Sony's 2010 album Brahms: Greatest Hits follows the example set by the older Columbia and CBS Masterworks greatest-hits series, yet while several of the pieces are the same as those on its predecessors, the personnel for this disc is quite different. Replacing the stalwarts of the 1970s lineup, such as Leonard Bernstein, Eugene Ormandy, and André Kostelanetz, are George Szell, Fritz Reiner, James Levine, and Pierre Monteux, to show something of the increased choices available beyond the label's older catalog listings. The Academic Festival Overture, the Hungarian Dance No. 5, and excerpts from the Symphony No. 1 and the Symphony No. 3 are revisited in different performances, and the substitution of a vocal version of the famous Wiegenlied ("Brahms' Lullaby") for Kostelanetz's easy listening arrangement is a plus. The additional excerpts from the Piano Concerto No. 2 , the Violin Concerto, and Ein deutsches Requiem give a fuller impression of Brahms' style and substance than the shorter LP and CD releases could, and the replacement of the Waltz in A flat major with the Intermezzo in A major is at least an equivalent swap. The one thing beginners should guard against is the notion that this greatest-hits album or any others, for that matter, are sufficient for learning about classical music; this is certainly an enjoyable introduction to the music of Brahms, but there are many greater recordings of his complete pieces available, so don't stop with this compilation.
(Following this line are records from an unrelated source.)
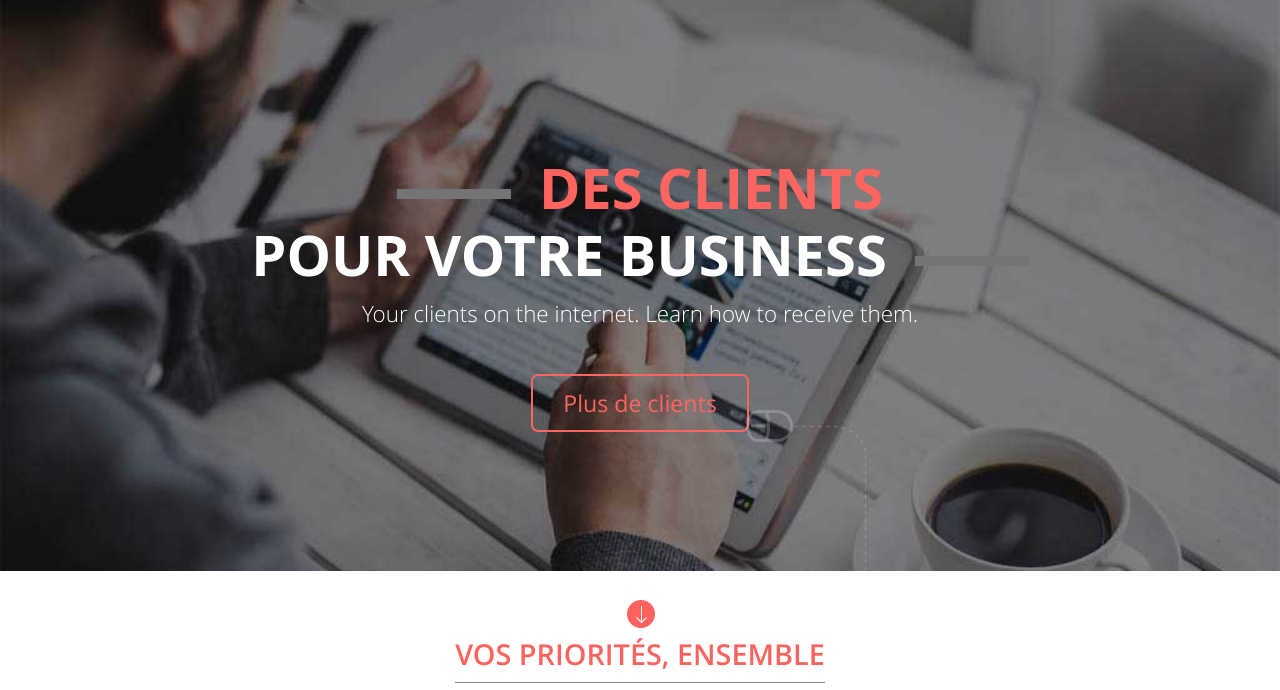
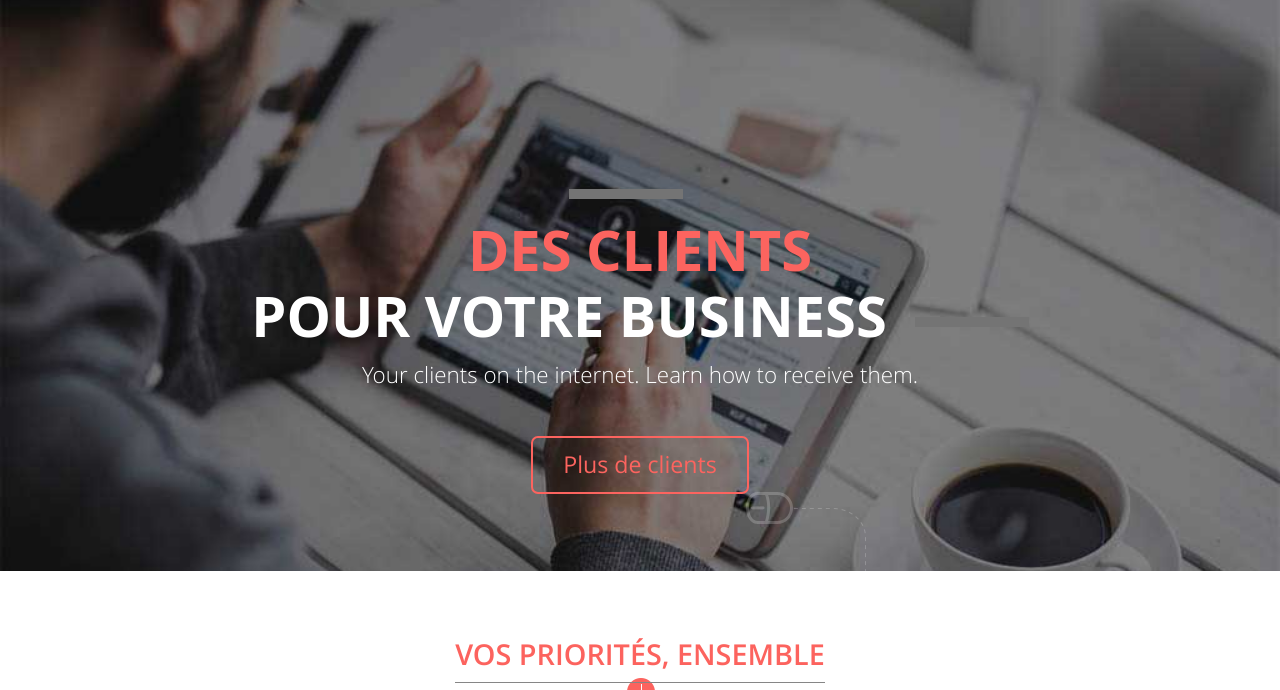
Before and after one commit to CDA-CDA-CDA/cda-cda-cda.github.io, a plain HTML site: page index.html in a window 1280 px wide. Shown: the part 93-783 px from the top of the page. Drawn offline with Linux system fonts and the light colour scheme.

Commit message:
Update index.html

```diff
--- a/index.html
+++ b/index.html
@@ -79,7 +79,7 @@ License URL: http://creativecommons.org/licenses/by/3.0/
 			<!---- header-info ---->
 			<div class="header-info text-center">
 				<div class="container">
-					<h1><span> </span><label>Des clients</label><br> pour votre business<span> </span></h1>
+					<h1><span> </span><br><label>Des clients</label><br> pour votre business<span> </span></h1>
 					<p>Your clients on the internet. Learn how to receive them.</p>
 					<a class="big-btn" href="#">Plus de clients</a>
 					<a class="down-arrow down-arrow-to scroll" href="#about"><span> </span></a>
```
Brahms: Greatest Hits Review
by Blair Sanderson
|Concerto No. 2 for Piano and Orchestra in B-flat Major, Op. 83|
|Violin Concerto in D, Op. 77|
|A German Requiem, Op. 45|
|Symphony No. 3 in F major, Op. 90|
|Symphony No. 1 in C minor, Op. 68|